Check each line of the listing below for the string "phone", and copy the ones that have it.

++++++

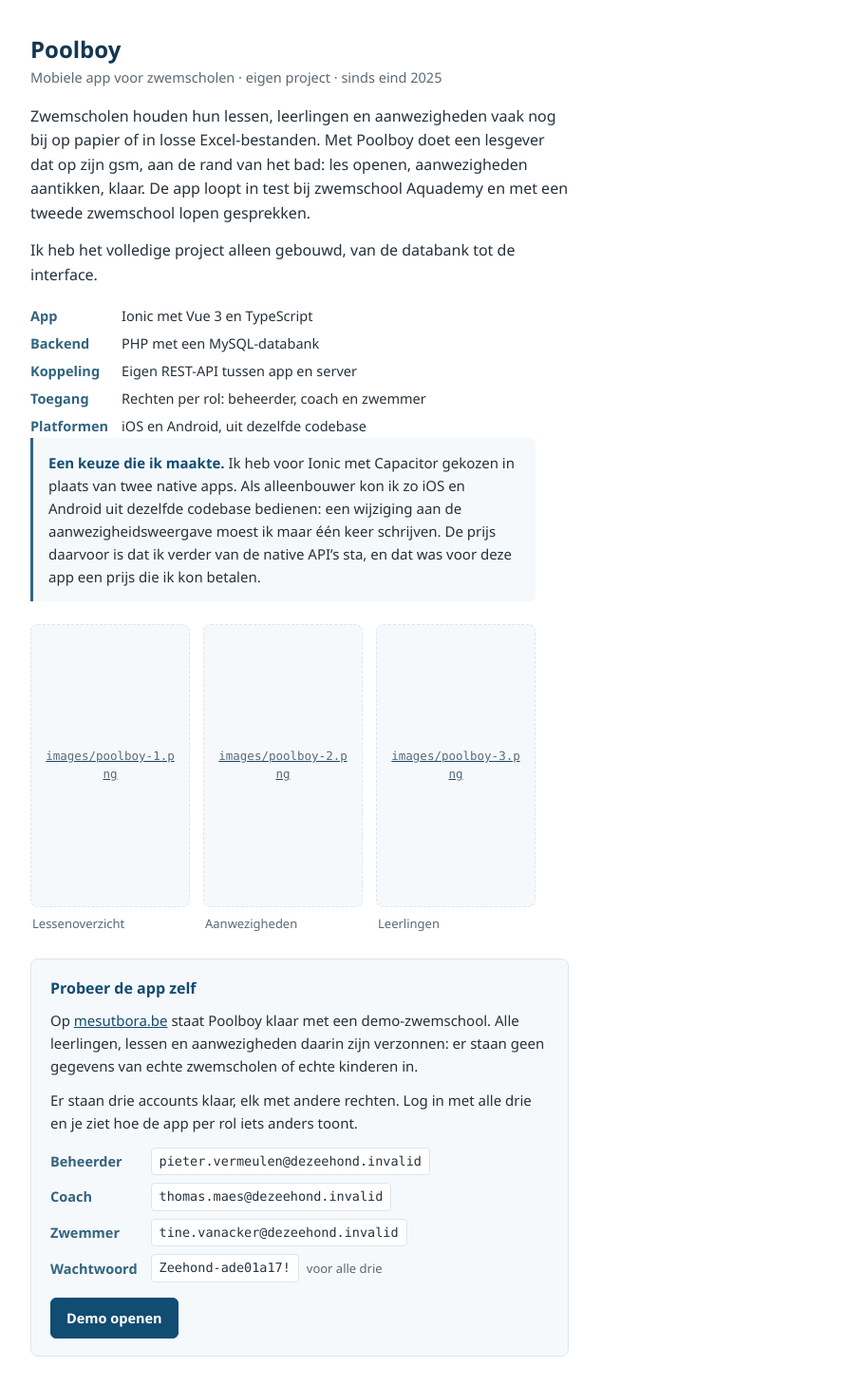
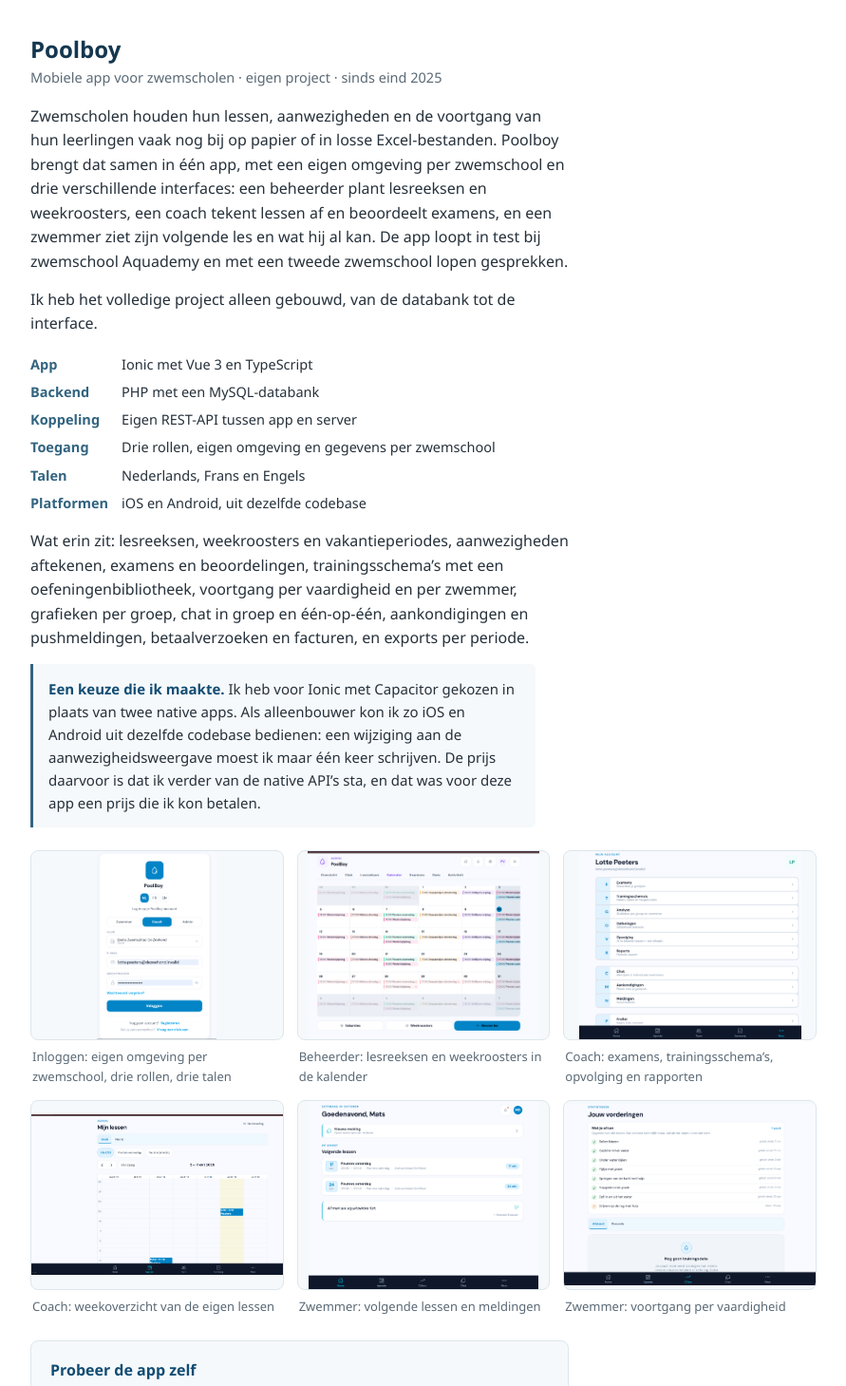
Before and after one commit to Mesutbora/mesutbora.github.io, a plain HTML site: page index.html in a window 1280 px wide. Shown: the part 411-1870 px from the top of the page at 95% size, without its empty margins (194-1085 px from the left). Drawn offline with Linux system fonts and the light colour scheme.

Commit message:
Poolboy-screenshots toegevoegd, instructiebestand verwijderd, README herschreven

```diff
--- a/index.html
+++ b/index.html
@@ -73,6 +73,7 @@
   dl.facts{margin:18px 0 0;display:grid;grid-template-columns:auto 1fr;gap:6px 14px;font-size:14.5px}
   dl.facts dt{color:var(--blue2);font-weight:600}
   dl.facts dd{margin:0}
+  dl.facts + p{margin-top:16px}
   .note{
     margin:20px 0 0;padding:14px 16px;background:var(--tint);
     border-left:3px solid var(--blue2);border-radius:0 5px 5px 0;
@@ -109,24 +110,20 @@
 
   /* ---------- screenshots ---------- */
   .shots{list-style:none;display:grid;gap:14px;margin:24px 0 0;padding:0}
-  /* phone shots stay small so they don't dominate the section; web shots go two per row */
-  .shots--phone{grid-template-columns:repeat(3,minmax(0,168px));justify-content:start}
+  /* app shots three per row, dashboards two per row */
+  .shots--app{grid-template-columns:repeat(auto-fit,minmax(200px,1fr))}
   .shots--web{grid-template-columns:repeat(auto-fit,minmax(300px,1fr))}
-  @media (max-width:560px){
-    .shots--phone{grid-template-columns:repeat(2,minmax(0,1fr))}
-  }
   .shot{margin:0}
   .shot .frame{
     position:relative;display:block;overflow:hidden;
     border:1px solid var(--rule);border-radius:8px;background:var(--tint);
   }
   a.frame:hover{border-color:var(--blue2)}
-  .shots--phone .frame{aspect-ratio:9/16}
-  .shots--web   .frame{aspect-ratio:16/10}
+  .shots--app .frame{aspect-ratio:4/3}
+  .shots--web .frame{aspect-ratio:16/10}
   .shot img{display:block;width:100%;height:100%}
-  /* phone screenshots fill the frame; dashboards are shown whole so no data is cropped away */
-  .shots--phone img{object-fit:cover;object-position:top center}
-  .shots--web   img{object-fit:contain;object-position:center}
+  /* screenshots are shown whole, never cropped, so no interface detail is cut off */
+  .shot img{object-fit:contain;object-position:center}
   .shot figcaption{margin:7px 2px 0;color:var(--muted);font-size:13px}
   /* placeholder shown until the file exists */
   .shot.is-empty .frame{
@@ -181,9 +178,11 @@
 
     <div class="body">
       <p>
-        Zwemscholen houden hun lessen, leerlingen en aanwezigheden vaak nog bij op papier of in
-        losse Excel-bestanden. Met Poolboy doet een lesgever dat op zijn gsm, aan de rand van het
-        bad: les openen, aanwezigheden aantikken, klaar. De app loopt in test bij zwemschool
+        Zwemscholen houden hun lessen, aanwezigheden en de voortgang van hun leerlingen vaak nog
+        bij op papier of in losse Excel-bestanden. Poolboy brengt dat samen in één app, met een
+        eigen omgeving per zwemschool en drie verschillende interfaces: een beheerder plant
+        lesreeksen en weekroosters, een coach tekent lessen af en beoordeelt examens, en een
+        zwemmer ziet zijn volgende les en wat hij al kan. De app loopt in test bij zwemschool
         Aquademy en met een tweede zwemschool lopen gesprekken.
       </p>
       <p>
@@ -194,9 +193,17 @@
         <dt>App</dt>        <dd>Ionic met Vue 3 en TypeScript</dd>
         <dt>Backend</dt>    <dd>PHP met een MySQL-databank</dd>
         <dt>Koppeling</dt>  <dd>Eigen REST-API tussen app en server</dd>
-        <dt>Toegang</dt>    <dd>Rechten per rol: beheerder, coach en zwemmer</dd>
+        <dt>Toegang</dt>    <dd>Drie rollen, eigen omgeving en gegevens per zwemschool</dd>
+        <dt>Talen</dt>      <dd>Nederlands, Frans en Engels</dd>
         <dt>Platformen</dt> <dd>iOS en Android, uit dezelfde codebase</dd>
       </dl>
+
+      <p>
+        Wat erin zit: lesreeksen, weekroosters en vakantieperiodes, aanwezigheden aftekenen,
+        examens en beoordelingen, trainingsschema&rsquo;s met een oefeningenbibliotheek, voortgang
+        per vaardigheid en per zwemmer, grafieken per groep, chat in groep en één-op-één,
+        aankondigingen en pushmeldingen, betaalverzoeken en facturen, en exports per periode.
+      </p>
 
       <p class="note">
         <strong>Een keuze die ik maakte.</strong> Ik heb voor Ionic met Capacitor gekozen in plaats
@@ -207,10 +214,13 @@
       </p>
     </div>
 
-    <ul class="shots shots--phone">
-      <li class="shot"><a class="frame" href="images/poolboy-1.png" target="_blank" rel="noopener" data-file="images/poolboy-1.png"><img src="images/poolboy-1.png" alt="Poolboy: overzicht van de zwemlessen"></a><figcaption>Lessenoverzicht</figcaption></li>
-      <li class="shot"><a class="frame" href="images/poolboy-2.png" target="_blank" rel="noopener" data-file="images/poolboy-2.png"><img src="images/poolboy-2.png" alt="Poolboy: aanwezigheden aantikken per les"></a><figcaption>Aanwezigheden</figcaption></li>
-      <li class="shot"><a class="frame" href="images/poolboy-3.png" target="_blank" rel="noopener" data-file="images/poolboy-3.png"><img src="images/poolboy-3.png" alt="Poolboy: leerlingenbeheer"></a><figcaption>Leerlingen</figcaption></li>
+    <ul class="shots shots--app">
+      <li class="shot"><a class="frame" href="images/poolboy-1.png" target="_blank" rel="noopener" data-file="images/poolboy-1.png"><img src="images/poolboy-1.png" alt="Poolboy: inlogscherm met keuze tussen zwemmer, coach en admin, een clubkeuze en de talen Nederlands, Frans en Engels"></a><figcaption>Inloggen: eigen omgeving per zwemschool, drie rollen, drie talen</figcaption></li>
+      <li class="shot"><a class="frame" href="images/poolboy-2.png" target="_blank" rel="noopener" data-file="images/poolboy-2.png"><img src="images/poolboy-2.png" alt="Poolboy beheerder: maandkalender met terugkerende lessen per groep, en knoppen voor vakanties en weekroosters"></a><figcaption>Beheerder: lesreeksen en weekroosters in de kalender</figcaption></li>
+      <li class="shot"><a class="frame" href="images/poolboy-3.png" target="_blank" rel="noopener" data-file="images/poolboy-3.png"><img src="images/poolboy-3.png" alt="Poolboy coach: menu met examens, trainingsschema&rsquo;s, analyse, oefeningen, opvolging en rapporten"></a><figcaption>Coach: examens, trainingsschema&rsquo;s, opvolging en rapporten</figcaption></li>
+      <li class="shot"><a class="frame" href="images/poolboy-4.png" target="_blank" rel="noopener" data-file="images/poolboy-4.png"><img src="images/poolboy-4.png" alt="Poolboy coach: weekkalender met de eigen lessen en een filter per groep"></a><figcaption>Coach: weekoverzicht van de eigen lessen</figcaption></li>
+      <li class="shot"><a class="frame" href="images/poolboy-5.png" target="_blank" rel="noopener" data-file="images/poolboy-5.png"><img src="images/poolboy-5.png" alt="Poolboy zwemmer: startscherm met de volgende lessen, locatie en een melding"></a><figcaption>Zwemmer: volgende lessen en meldingen</figcaption></li>
+      <li class="shot"><a class="frame" href="images/poolboy-6.png" target="_blank" rel="noopener" data-file="images/poolboy-6.png"><img src="images/poolboy-6.png" alt="Poolboy zwemmer: voortgang per vaardigheid, met per vaardigheid de datum waarop het lukte"></a><figcaption>Zwemmer: voortgang per vaardigheid</figcaption></li>
     </ul>
 
     <div class="demo">
```
Also changed, not shown: images/LEESMIJ.txt (deleted), images/poolboy-1.png (added), images/poolboy-2.png (added), images/poolboy-3.png (added), images/poolboy-4.png (added), images/poolboy-5.png (added), images/poolboy-6.png (added), 2 other files.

++++++

__Response for this exercise__:
-  /* phone shots stay small so they don't dominate the section; web shots go two per row */
-  .shots--phone{grid-template-columns:repeat(3,minmax(0,168px));justify-content:start}
-    .shots--phone{grid-template-columns:repeat(2,minmax(0,1fr))}
-  .shots--phone .frame{aspect-ratio:9/16}
-  /* phone screenshots fill the frame; dashboards are shown whole so no data is cropped away */
-  .shots--phone img{object-fit:cover;object-position:top center}
-    <ul class="shots shots--phone">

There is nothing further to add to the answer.